Myrlie Louise (Beasley) Evers-Williams (1933- )

Myrlie and Medgar Evers on couch
Myrlie and Medgar Evers
Courtesy Mississippi Department of Archives and History

Myrlie (Beasley) Evers-Williams is a civil rights activist, a journalist, author, and a former chair of the National Association of the Advancement of Colored People (NAACP). She was born in Vicksburg, Mississippi on March 17, 1933. She was raised by her grandmother, Annie McCain Beasley, a schoolteacher, after her parents separated when she was only a year old. She attended Magnolia High School in Vicksburg, where she was a member of Chansonettes, an all-girl vocal group who were a part of Vicksburg’s Mount Heroden Baptist Church. Beasley also took piano lessons, performed songs, and wrote and recited poetry. Soon after graduating from high school in 1950, Beasley attended Alcorn A&M College. She intended to study music in college until she met Medgar Evers.

Medgar Evers was a World War II veteran and was eight years older than Beasley. They met on Beasley’s first day of college and fell in love. On December 24, 1951, Beasley and Evers married. In 1954, Medgar Evers became Mississippi’s field secretary for the National Association for the Advancement of Colored People (NAACP). Soon afterwards, she became his secretary.

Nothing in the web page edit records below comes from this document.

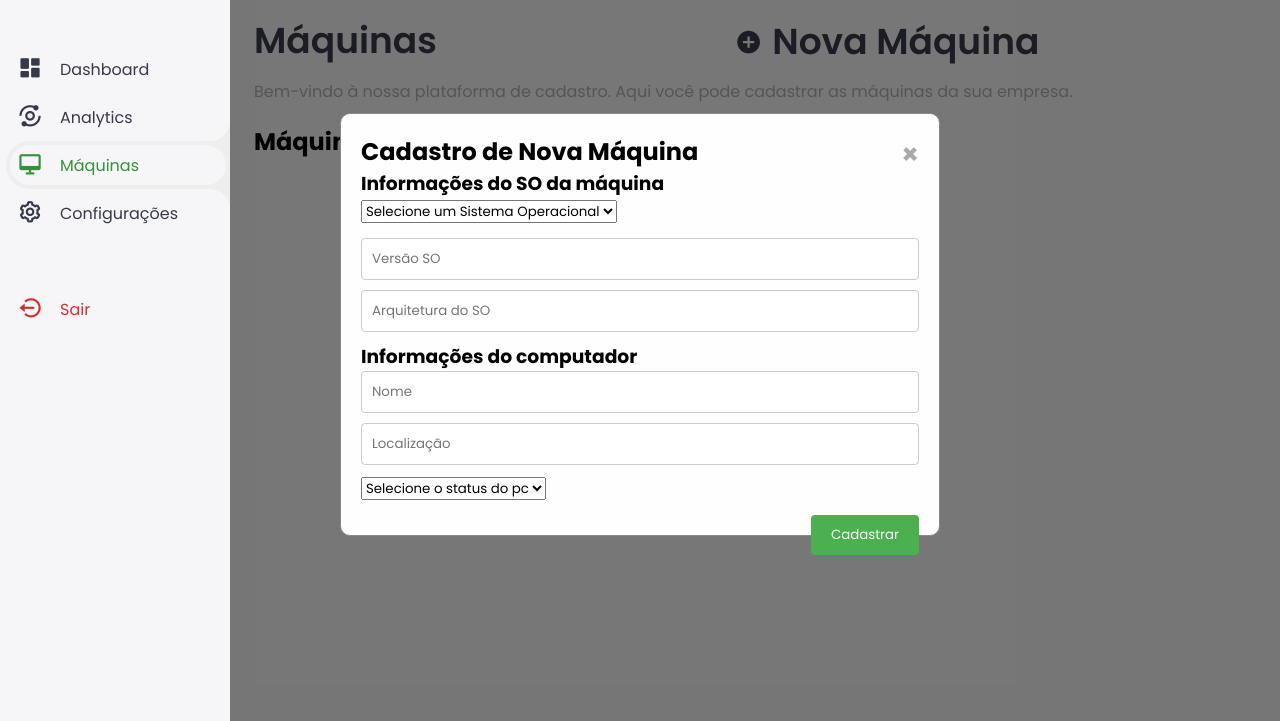
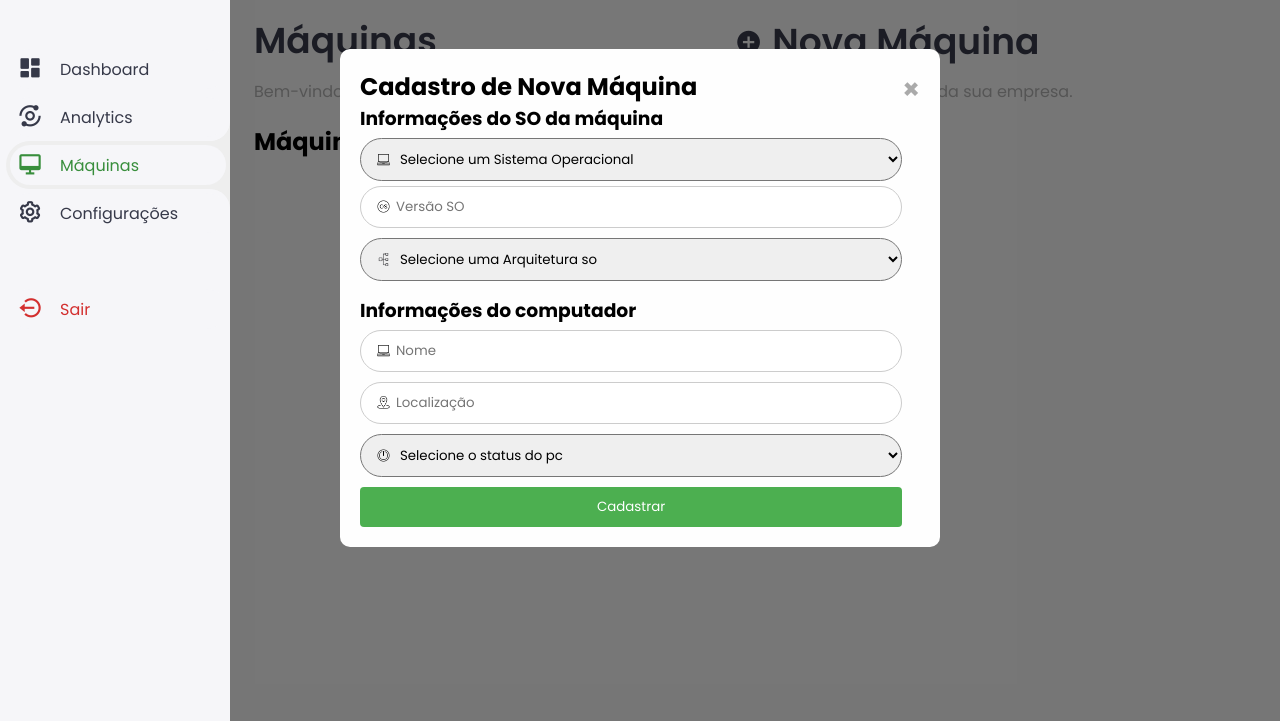
Before and after one commit to Grupo-1-2ADSB/site-institucional, a website: page site/public/dashboard/engenheiroInfra/maquinas.html in a window 1280 px wide. Both pictures are taken after a click on the element "Nova Máquina". Shown: the part 79-800 px from the top of the page. Drawn offline with nearby package versions, Linux system fonts and the light colour scheme; no server answers.

Commit message:
Style(maquinas.css, engenheiroInfra/maquinas.html): Mudei o style do modal.

```diff
--- a/site/public/css/maquinas.css
+++ b/site/public/css/maquinas.css
@@ -20,6 +20,7 @@
 .new-machine{
   margin-left: 481px;
   margin-top: -54px;
+  cursor: pointer;
 }
 
 /* Estilos para os ícones */
@@ -89,12 +90,16 @@ body.dark {
   background-color: rgba(0,0,0,0.4);
 }
 
-.modal-content {
-  background-color: #fefefe;
-  margin: 10% auto;
-  padding: 20px;
-  border-radius: 10px;
-  max-width: 400px;
+#sos_maquina, #input_arquitetura{
+    padding: 10px 35px;
+    width: 100%;
+    border-radius: 55px;
+}
+
+#status_maquina{
+    padding: 10px 35px;
+    width: 100%;
+    border-radius: 55px;
 }
 
 .close {
@@ -109,10 +114,6 @@ body.dark {
   color: black;
   text-decoration: none;
   cursor: pointer;
-}
-
-.form-group {
-  margin-bottom: 15px;
 }
 
 .form-group label {
@@ -155,9 +156,6 @@ button:hover {
   background-color: #f0f0f0;
 }
 
-/* .machine-info {
-  display: none;
-} */
 /* Estilos para a lista de máquinas */
 .registered-machines {
   margin-top: 20px;
@@ -203,18 +201,72 @@ button:hover {
   top: 0;
   width: 100%;
   height: 100%;
-  overflow: auto;
+  overflow: hidden;
   background-color: rgba(0, 0, 0, 0.5);
 }
 
+#machineForm{
+    display: flex;
+    flex-direction: column;
+    gap: 10px;
+}
+
+.secao-info-so{
+    display: flex;
+    flex-direction: column;
+    gap: 5px;
+}
+
+.secao-info-so input:nth-child(3){
+    background-image: url(../assets/dashboard/usuarios/iconsForms/icons8-operating-system-50\ \(1\).png);
+    background-repeat: no-repeat;
+    background-size: 1em;
+    background-position: 1.2em center;
+}
+
+.secao-info-so input:nth-child(4){
+    background-image: url(../assets/dashboard/usuarios/iconsForms/icons8-place-marker-50.png);
+    background-repeat: no-repeat;
+    background-size: 1em;
+    background-position: 1.2em center;
+}
+
+.secao-info-so input:nth-child(2){
+    background-image: url(../assets/dashboard/usuarios/iconsForms/icons8-laptop-50.png);
+    background-repeat: no-repeat;
+    background-size: 1em;
+    background-position: 1.2em center;
+}
+
+#sos_maquina{
+    background-image: url(../assets/dashboard/usuarios/iconsForms/icons8-laptop-50.png);
+    background-repeat: no-repeat;
+    background-size: 1em;
+    background-position: 1.2em center;
+}
+
+#status_maquina{
+    background-image: url(../assets/dashboard/usuarios/iconsForms/icons8-power-off-button-50.png);
+    background-repeat: no-repeat;
+    background-size: 1em;
+    background-position: 1.2em center;
+}
+
+#input_arquitetura{
+    background-image: url(../assets/dashboard/usuarios/iconsForms/hierarchy-svgrepo-com.svg);
+    background-repeat: no-repeat;
+    background-size: 1em;
+    background-position: 1.2em center;
+}
+
 .modal-content {
-  background-color: #fefefe;
-  margin: 15% auto;
-  padding: 20px;
-  border: 1px solid #888;
+    background-color: #fefefe;
+    margin: 10% auto;
+    padding: 20px;
+    border-radius: 10px;
+    max-width: 600px;
   width: 80%;
-  max-width: 600px;
-}
+  }
 
 .modal-content h2 {
   margin-top: 0;
@@ -236,22 +288,16 @@ button:hover {
 
 /* Estilos para o modal de cadastro */
 #modalCadastro input[type="text"] {
-  width: 100%;
-  padding: 10px;
-  margin-bottom: 10px;
-  border: 1px solid #ccc;
-  border-radius: 4px;
-  box-sizing: border-box;
+    width: 100%;
+    padding: 10px 35px;
+    border: 1px solid #ccc;
+    border-radius: 55px;
 }
 
 #modalCadastro button {
   background-color: #4CAF50;
   color: white;
-  padding: 10px 20px;
-  border: none;
   border-radius: 4px;
-  cursor: pointer;
-  float: right;
 }
 
 #modalCadastro button:hover {
@@ -691,7 +737,7 @@ main .container form{
         }
 
         .input:nth-child(3) {
-            background-image: url(../assets/dashboard/usuarios/iconsForms/username-svgrepo-com.svg);
+            background-image: url(https://icons8.com/icon/16686/operating-system);
         }
 
         .input:nth-child(5) {
--- a/site/public/dashboard/engenheiroInfra/maquinas.html
+++ b/site/public/dashboard/engenheiroInfra/maquinas.html
@@ -102,20 +102,27 @@
                     <input type="text" placeholder="Versão SO" id="input_versaoSO">
                     <span class="msg-erro"></span>
 
-                    <input type="text" placeholder="Arquitetura do SO" id="input_arquitetura">
+                    <select name="soMaquina" id="input_arquitetura">
+                        <option value="default">Selecione uma Arquitetura so</option>
+                        <option value="">x32</option>
+                        <option value="">x64</option>
+                    </select>
                     <span class="msg-erro"></span>
+
+                    <!-- <input type="text" placeholder="Arquitetura do SO" id="input_arquitetura">
+                    <span class="msg-erro"></span> -->
                 </div>
 
                 <div class="secao-info-so">
                     <h3>Informações do computador</h3>
 
-                    <input type="text" placeholder="Nome" id="input_nome">
+                    <input class="input1" type="text" placeholder="Nome" id="input_nome">
                     <span class="msg-erro"></span>
 
                     <input type="text" placeholder="Localização" id="input_localizacao">
                     <span class="msg-erro"></span>
 
-                    <div class="form-group">
+                    <div class="form-group2">
                         <select name="soMaquina" id="status_maquina">
                             <option value="default" default>Selecione o status do pc</option>
                             <option value="ativado">Ativo</option>
@@ -130,6 +137,7 @@
             </form>
         </div>
     </div>
+
     <!-- Modal de detalhes da máquina -->
     <div id="modalDetalhes" class="modal">
         <div class="modal-content">
```
Also changed, not shown: site/public/assets/dashboard/usuarios/iconsForms/icons8-laptop-50.png (added), site/public/assets/dashboard/usuarios/iconsForms/icons8-operating-system-50 (1).png (added), site/public/assets/dashboard/usuarios/iconsForms/icons8-place-marker-50.png (added), site/public/assets/dashboard/usuarios/iconsForms/icons8-power-off-button-50.png (added).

Together they organized voter registration drives, civil rights demonstrations, and fought to end segregation in public schools.

Myrlie and Medgar Evers soon became targets of segregationists and their violence. In 1962, their home in Jackson, Mississippi was firebombed by white terrorists. On June 12, 1963, Medgar Evers was shot to death by white supremacist Bryon De La Beckwith in front of his home in Jackson, Mississippi.

Myrlie Evers devoted her life to bringing her husband’s killer to justice. In 1964, Beckwith was tried for the murder of Medgar Evers, but was not convicted. Two separate all-white juries were unable to reach a verdict. However, almost thirty years after her husband’s death, Beckwith was arrested once again and tried in front of a multi-racial jury, which found him guilty of murder.

Evers continued her advocacy for justice. She moved to California and continued as a civil rights activist working with the NAACP. She ran for chairperson of the board of directors, and in 1995 was elected to that post. Through her position, she was able to improve the organization’s financial status by fundraising to clear the organization’s debt. Evers has received many awards for her work, such as the Glamour Woman of the Year Award (1995), the Spingarn Medal (1998), the highest award given by the NAACP, and the BET Humanitarian Award (2014). Evers wrote her autobiography titled Watch Me Fly: What I Learned on the Way to Becoming the Woman I Was Meant to Be, which was released in 1999.

In 1976, Myrlie Evers married Walter Williams, a labor and civil rights activist. He had intended to work alongside her as she became NAACP’s chairwoman in 1995, but he was diagnosed with cancer. Four days after Evers-William’s appointment, he passed away in their home on February 22, 1995.